The most recent short that I finished, Her Heart Is Washed in Water and then Weighed, which is a meditation on motherhood and mortality. It has so many elements—footage I shot in Rome, an autopsy of a human brain, footage from a child’s point of view. A section based on an interview I did with my mother 10 years ago pulls everything together. I’m proud of that film because I tried and failed so many times to make it work, but I think it succeeds conceptually and aesthetically.
What do you teach? What’s the take-home message for your students?
I teach intermediate nonfiction video, advanced editing, advanced video, 16-millimeter film, and producing. I really try to teach my students that you have to be passionate about the story you’re telling.
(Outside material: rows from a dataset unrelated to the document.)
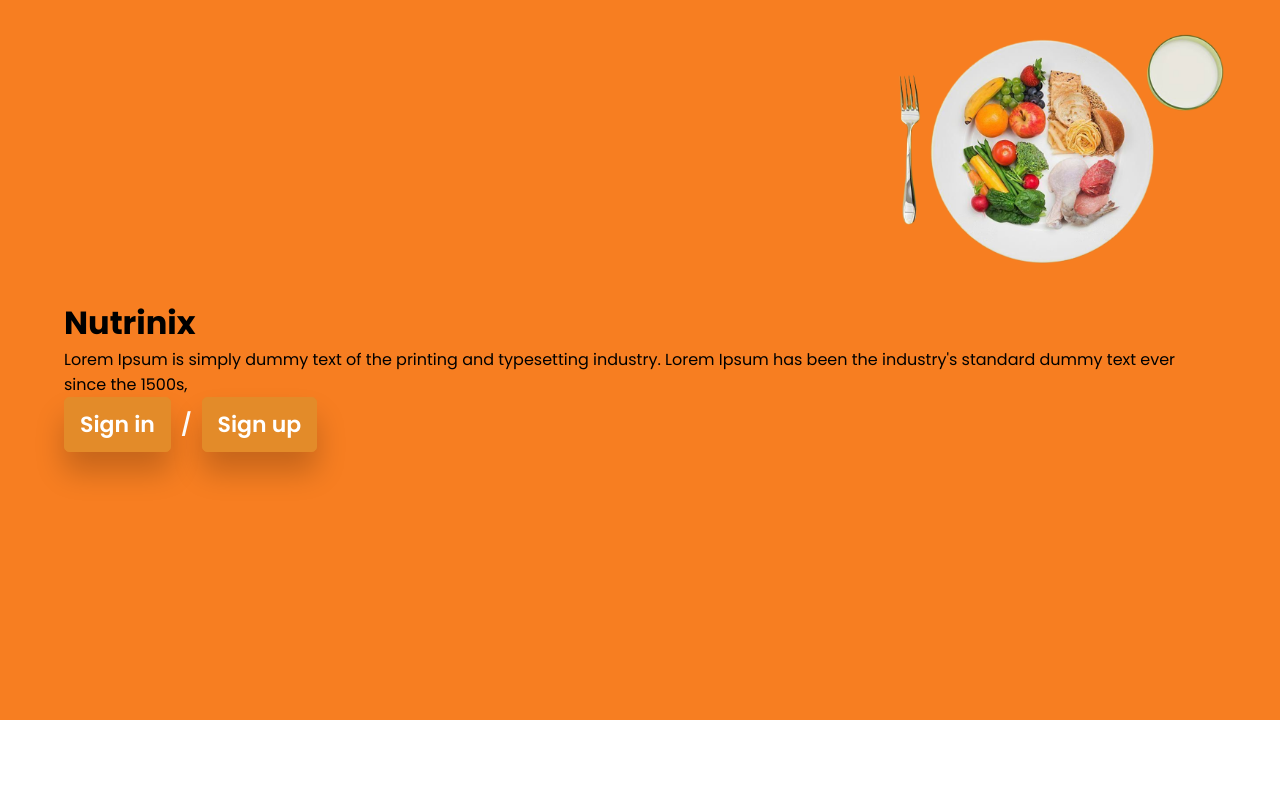
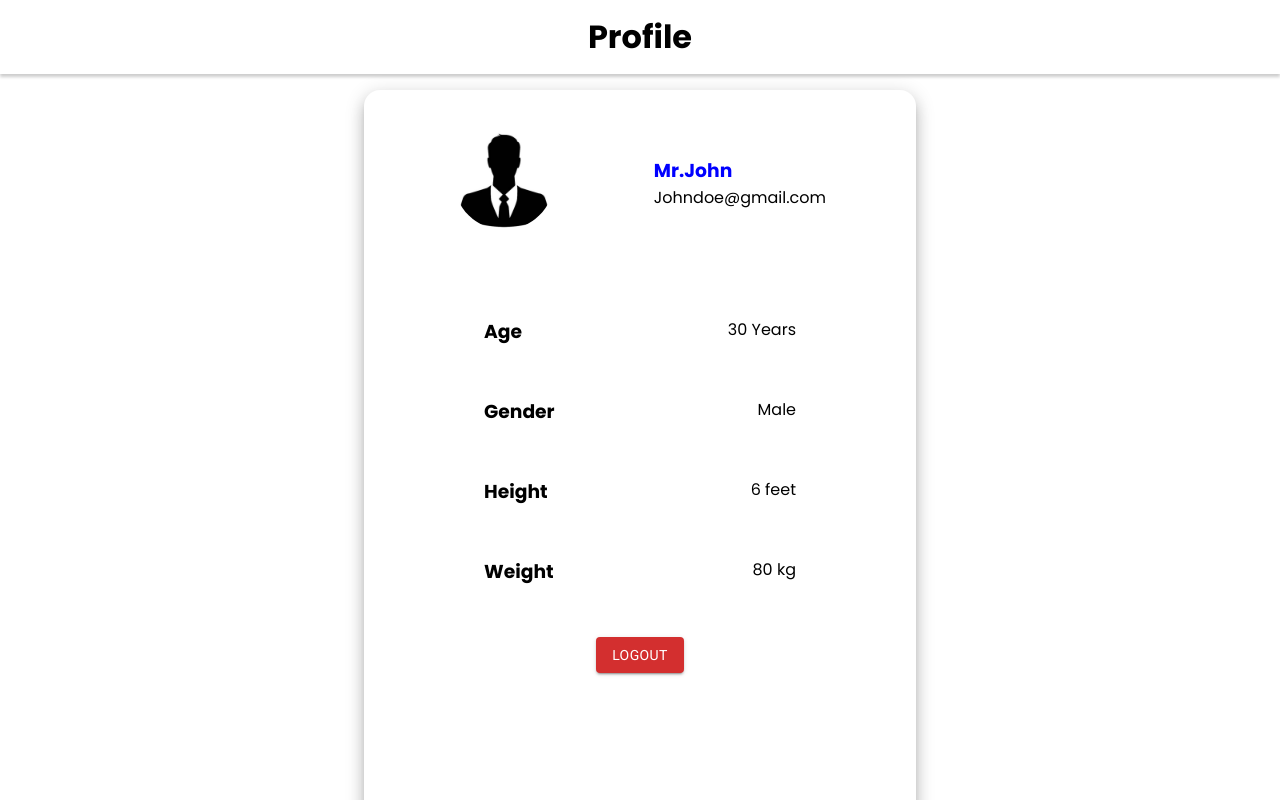
Before and after one commit to partheev/nutrition-assistant-webapp, a React (Create React App) app in the folder frontend/: page /profile in a window 1280 px wide. Before the commit this address led to /. Shown: the top 800 px of the page. Built offline with nearby package versions, Linux system fonts and the light colour scheme; a web font is replaced by a local one.

Commit message:
profile added

```diff
--- a/frontend/src/App.js
+++ b/frontend/src/App.js
@@ -1,7 +1,7 @@
 import { Routes, Route, useNavigate, useLocation } from 'react-router-dom';
 import Home from './pages/Home';
-import Signup from './pages/Auth/Signup';
-import Signin from './pages/Auth/Signin';
+import Signup from './pages/auth/Signup';
+import Signin from './pages/auth/Signin';
 import Blogs from './pages/Blogs/Blogs';
 import Blog01 from './pages/Blogs/Blog01';
 import Reports from './pages/Reports';
@@ -11,25 +11,25 @@ import Dashboard from './pages/Dashboard';
 import BottomNavBar from './Components/BottomNavBar';
 import FoodScan from './pages/FoodScan';
 import UserInitialForm from './pages/UserInitialForm';
-
+import Profile from './pages/profile/Profile';
 const bottomNavbarPaths = ['/dashboard', '/reports'];
 function App() {
     const navigate = useNavigate();
     const location = useLocation();
-    useEffect(() => {
-        try {
-            const token = localStorage.getItem('token');
-            const userInfo = JSON.parse(localStorage.getItem('userInfo'));
-            if (token && userInfo) {
-                if (userInfo.IS_LOGIN_PROCESS_COMPLETE) navigate('/dashboard');
-                else navigate('/userInitialForm');
-            } else {
-                navigate('/');
-            }
-        } catch (err) {
-            navigate('/');
-        }
-    }, []);
+    // useEffect(() => {
+    //     try {
+    //         const token = localStorage.getItem('token');
+    //         const userInfo = JSON.parse(localStorage.getItem('userInfo'));
+    //         if (token && userInfo) {
+    //             if (userInfo.IS_LOGIN_PROCESS_COMPLETE) navigate('/dashboard');
+    //             else navigate('/userInitialForm');
+    //         } else {
+    //             navigate('/');
+    //         }
+    //     } catch (err) {
+    //         navigate('/');
+    //     }
+    // }, []);
 
     return (
         <>
@@ -41,6 +41,7 @@ function App() {
                 <Route path='/blog/healthyliving' element={<Blog01 />} />
                 <Route path='/userInitialForm' element={<UserInitialForm />} />
                 <Route path='/dashboard' element={<Dashboard />} />
+                <Route path='/profile' element={<Profile />} />
                 <Route path='/reports' element={<Reports />} />
                 <Route path='/foodScan' element={<FoodScan />} />
                 <Route path='/nutrients' element={<Nutrients />} />
--- a/frontend/src/Components/BottomNavBar.js
+++ b/frontend/src/Components/BottomNavBar.js
@@ -128,7 +128,7 @@ const BottomNavBar = () => {
                             }
                             onClick={() => handleChangeScreen(SCREENS.PROFILE)}
                         >
-                            <Link to='#'>
+                            <Link to='/profile'>
                                 <span className={styles.icon}>
                                     <PersonIcon fontSize='large' />
                                 </span>
--- /dev/null
+++ b/frontend/src/pages/profile/Profile.js
@@ -0,0 +1,138 @@
+import React from "react";
+import Box from "@mui/material/Box";
+import Container from "@mui/material/Container";
+import nature from "../../images/profile.jpg";
+import { Button } from "@mui/material";
+import styles from "../../styles/blog.module.css";
+const Profile = () => {
+  return (
+    <>
+      <div
+        style={{
+          boxShadow: "rgba(0, 0, 0, 0.2) 0px 3px 3px 0px",
+          display: "flex",
+          justifyContent: "center",
+        }}
+      >
+        <h1
+          style={{
+            display: "inline-block",
+            margin: "0 auto",
+            padding: "0.8rem",
+          }}
+        >
+          Profile
+        </h1>
+      </div>
+      <Container maxWidth="sm" sx={{ pb: 3, mt: 2 }}>
+        <Box
+          sx={{
+            bgcolor: "white",
+            height: "100vh",
+            p: 5,
+            borderRadius: "16px",
+            boxShadow: 10,
+          }}
+        >
+          <div
+            style={{
+              display: "flex",
+              flexDirection: "row",
+              justifyContent: "space-around",
+              alignItems: "center",
+            }}
+          >
+            <div>
+              <img
+                src={nature}
+                alt=""
+                style={{ borderRadius: "50%" }}
+                className = {styles.Img}
+              />
+            </div>
+            <div>
+              <h3 style={{color: "blue"}}>Mr.John</h3>
+              <p>Johndoe@gmail.com</p>
+            </div>
+          </div>
+
+          <div
+            style={{
+              maxHeight: "50px",
+            }}
+            className = {styles.detailsCon}
+          >
+            <div>
+              <h3>Age</h3>
+            </div>
+            <div>
+              <p>
+                <span>30</span> Years
+              </p>
+            </div>
+          </div>
+          <div
+            style={{
+              maxHeight: "50px",
+
+            }}
+            className = {styles.detailsCon}
+          >
+            <div>
+              <h3>Gender</h3>
+            </div>
+            <div>
+              <p>Male</p>
+            </div>
+          </div>
+          <div
+            style={{
+              maxHeight: "50px",
+            }}
+            className = {styles.detailsCon}
+          >
+            <div>
+              <h3>Height</h3>
+            </div>
+            <div>
+              <p>6 feet</p>
+            </div>
+          </div>
+          <div
+            style={{
+              maxHeight: "50px",
+            }}
+            className = {styles.detailsCon}
+          >
+            <div>
+              <h3>Weight</h3>
+            </div>
+            <div>
+              <p>
+                <span>80</span> kg
+              </p>
+            </div>
+          </div>
+          <div
+            style={{
+              paddingTop: "5rem",
+              paddingLeft: "5rem",
+              paddingRight: "5rem",
+              display: "flex",
+              justifyContent: "center",
+            }}
+          >
+            <div>
+            <Button variant="contained" color="error" href="/">
+           Logout
+          </Button>
+            </div>
+          </div>
+
+        </Box>
+      </Container>
+    </>
+  );
+};
+
+export default Profile;
--- a/frontend/src/styles/blog.module.css
+++ b/frontend/src/styles/blog.module.css
@@ -115,7 +115,28 @@
     overflow: hidden;
     padding: 0rem 0rem 3rem 0rem;
   }
+  .detailsCon{
+    display: flex;
+    justify-content: space-between;
+    padding: 2.5rem 1rem 2rem 1rem;
+    font-family: 'Roboto';
+  }
+  .Img{
+    width: 60px;
+    height: 60px;
+  }
 
+}
+@media screen and (min-width: 699px){
+  .detailsCon{
+    display: flex;
+    justify-content: space-between;
+    padding: 5rem 5rem 0rem 5rem;
+    font-family: 'Roboto';
+  }
+  .Img{
+    width: 100px;
+  }
 }
 .imgTips{
   width: 250px;
```
Also changed, not shown: frontend/src/images/profile.jpg (added).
When you make a full-length film, you might be working on it for a couple of years from researching the idea to getting access, shooting and editing. A big part of succeeding in that is knowing you’ll be interested enough in the topic to stay motivated to work on it. You never want to feel like ‘this is a really boring documentary but I have to finish it.’ And, chances are, if you’re curious enough to stick with it that long, other people will be interested in watching it.
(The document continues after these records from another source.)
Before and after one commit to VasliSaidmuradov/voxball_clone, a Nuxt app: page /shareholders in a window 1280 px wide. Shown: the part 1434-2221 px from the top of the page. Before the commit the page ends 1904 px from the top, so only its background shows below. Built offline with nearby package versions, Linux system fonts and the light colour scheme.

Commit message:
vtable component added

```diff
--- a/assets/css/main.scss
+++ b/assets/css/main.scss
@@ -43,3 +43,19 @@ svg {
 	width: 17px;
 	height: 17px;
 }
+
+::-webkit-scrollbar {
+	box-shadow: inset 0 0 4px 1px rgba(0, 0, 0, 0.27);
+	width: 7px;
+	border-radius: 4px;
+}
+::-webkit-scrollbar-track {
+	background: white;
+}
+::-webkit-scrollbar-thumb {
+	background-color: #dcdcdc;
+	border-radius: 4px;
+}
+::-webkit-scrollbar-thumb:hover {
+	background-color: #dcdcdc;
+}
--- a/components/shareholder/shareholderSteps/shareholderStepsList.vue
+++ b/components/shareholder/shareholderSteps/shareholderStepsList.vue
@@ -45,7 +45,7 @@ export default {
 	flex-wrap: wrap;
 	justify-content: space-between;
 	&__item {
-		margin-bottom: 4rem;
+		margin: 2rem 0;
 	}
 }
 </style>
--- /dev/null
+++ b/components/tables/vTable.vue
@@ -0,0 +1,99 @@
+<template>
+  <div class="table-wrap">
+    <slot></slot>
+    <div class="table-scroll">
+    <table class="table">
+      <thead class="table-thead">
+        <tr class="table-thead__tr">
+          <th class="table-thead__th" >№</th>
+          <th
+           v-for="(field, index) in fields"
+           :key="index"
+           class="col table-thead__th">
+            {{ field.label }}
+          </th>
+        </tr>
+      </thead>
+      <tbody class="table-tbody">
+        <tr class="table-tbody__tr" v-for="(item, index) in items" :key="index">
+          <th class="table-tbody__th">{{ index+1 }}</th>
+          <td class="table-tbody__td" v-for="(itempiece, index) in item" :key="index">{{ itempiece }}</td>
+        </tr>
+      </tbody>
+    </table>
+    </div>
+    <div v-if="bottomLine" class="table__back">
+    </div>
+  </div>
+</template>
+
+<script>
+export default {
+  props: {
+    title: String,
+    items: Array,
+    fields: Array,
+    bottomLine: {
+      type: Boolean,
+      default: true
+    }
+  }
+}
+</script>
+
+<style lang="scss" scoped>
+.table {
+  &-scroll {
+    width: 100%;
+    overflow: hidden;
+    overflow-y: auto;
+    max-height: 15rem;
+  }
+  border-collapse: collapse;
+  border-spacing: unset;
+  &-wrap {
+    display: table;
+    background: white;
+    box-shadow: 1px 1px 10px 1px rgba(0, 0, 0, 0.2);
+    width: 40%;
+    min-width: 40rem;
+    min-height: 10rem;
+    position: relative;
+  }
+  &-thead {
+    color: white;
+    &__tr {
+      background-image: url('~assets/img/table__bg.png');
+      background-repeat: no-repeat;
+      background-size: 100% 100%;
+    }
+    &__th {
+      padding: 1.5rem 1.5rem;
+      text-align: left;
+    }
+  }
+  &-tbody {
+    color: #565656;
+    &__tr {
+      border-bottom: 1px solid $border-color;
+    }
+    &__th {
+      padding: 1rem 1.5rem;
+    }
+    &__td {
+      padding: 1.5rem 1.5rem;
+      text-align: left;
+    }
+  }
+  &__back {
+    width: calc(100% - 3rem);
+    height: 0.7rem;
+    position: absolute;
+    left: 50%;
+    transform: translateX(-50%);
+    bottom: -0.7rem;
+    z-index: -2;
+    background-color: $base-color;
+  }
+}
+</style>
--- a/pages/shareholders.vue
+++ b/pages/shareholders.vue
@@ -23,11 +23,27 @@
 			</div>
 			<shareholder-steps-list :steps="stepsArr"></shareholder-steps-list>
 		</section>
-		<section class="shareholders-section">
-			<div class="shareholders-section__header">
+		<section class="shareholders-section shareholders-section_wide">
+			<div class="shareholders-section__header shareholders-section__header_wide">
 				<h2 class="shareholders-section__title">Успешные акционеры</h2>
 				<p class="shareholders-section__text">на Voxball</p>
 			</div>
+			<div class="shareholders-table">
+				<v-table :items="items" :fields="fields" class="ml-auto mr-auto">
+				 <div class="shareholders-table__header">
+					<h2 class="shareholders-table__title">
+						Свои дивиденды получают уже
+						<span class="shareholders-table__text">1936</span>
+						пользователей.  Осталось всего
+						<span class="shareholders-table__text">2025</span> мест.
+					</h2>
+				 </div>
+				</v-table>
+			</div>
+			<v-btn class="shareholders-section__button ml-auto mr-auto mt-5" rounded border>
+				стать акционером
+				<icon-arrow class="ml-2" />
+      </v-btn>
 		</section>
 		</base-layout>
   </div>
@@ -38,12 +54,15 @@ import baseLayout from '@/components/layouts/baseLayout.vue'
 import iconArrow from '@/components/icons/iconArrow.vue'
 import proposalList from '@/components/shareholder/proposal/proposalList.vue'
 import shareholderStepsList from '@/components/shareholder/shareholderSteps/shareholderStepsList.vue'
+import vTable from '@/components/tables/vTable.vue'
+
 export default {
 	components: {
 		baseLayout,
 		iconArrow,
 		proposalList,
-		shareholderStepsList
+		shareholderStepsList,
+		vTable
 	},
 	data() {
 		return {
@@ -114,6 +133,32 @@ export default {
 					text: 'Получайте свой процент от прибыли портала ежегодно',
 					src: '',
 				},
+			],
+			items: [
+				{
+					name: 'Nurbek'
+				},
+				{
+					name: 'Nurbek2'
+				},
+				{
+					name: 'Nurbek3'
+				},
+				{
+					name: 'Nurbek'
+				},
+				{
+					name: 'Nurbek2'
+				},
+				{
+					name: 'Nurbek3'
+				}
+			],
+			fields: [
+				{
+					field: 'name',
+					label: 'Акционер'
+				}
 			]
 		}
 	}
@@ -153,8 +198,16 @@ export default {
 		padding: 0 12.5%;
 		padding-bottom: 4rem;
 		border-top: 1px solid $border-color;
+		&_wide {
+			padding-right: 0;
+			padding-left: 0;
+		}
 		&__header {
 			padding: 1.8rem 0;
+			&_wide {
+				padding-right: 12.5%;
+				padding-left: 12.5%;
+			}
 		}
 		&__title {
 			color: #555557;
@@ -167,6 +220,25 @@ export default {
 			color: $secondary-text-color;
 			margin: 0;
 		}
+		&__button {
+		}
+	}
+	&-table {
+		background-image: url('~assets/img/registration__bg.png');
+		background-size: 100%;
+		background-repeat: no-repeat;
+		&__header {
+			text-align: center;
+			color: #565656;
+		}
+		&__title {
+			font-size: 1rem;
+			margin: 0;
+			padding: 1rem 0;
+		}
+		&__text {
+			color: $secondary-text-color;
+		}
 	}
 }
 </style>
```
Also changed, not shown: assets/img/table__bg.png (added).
Tell me about your family life.
My husband is John Freyer; he teaches photography here. He did a book called All My Life For Sale. For an art project, he literally sold everything he owned online and then drove around the country visiting his stuff, staying with whoever would let him stay with them. Our daughters are Georgia, 4, and Ruby, 1. We do a lot of kid activities: the playground, the park, the library, the farmers’ market. We live in a very “neighborhoody” neighborhood—lots of kids and dogs. We have a big front porch with a table, and we eat there a lot, spend a lot of time hanging out there as a family. After growing up in New York City, having a front porch and a backyard is so great.
Do you have any hobbies?
Textile screenprinting is a new hobby. I did one evening class on it and thought it was awesome. The immediate gratification factor is fantastic—it’s the opposite of filmmaking, which is so drawn out. I had this party book from the 1940s with cool illustrations, so I printed them onto handkerchiefs. I’m going to make my sister a set of napkins for Christmas. I sew also. I decided I’m going to make myself a new dress before my birthday, which is Nov. 19.
What’s the biggest risk you’ve ever taken, and did it pay off?
Moving to Iowa and taking this job in a community where I didn’t know anyone. To be completely honest, I didn’t feel especially committed to being a teacher at that time. I had some teaching experience, but it wasn’t like I knew I wanted to teach. I thought it could be interesting. Now, I love it and I can’t believe I ever thought about doing anything else. So yeah, it definitely paid off.
by Nicole Riehl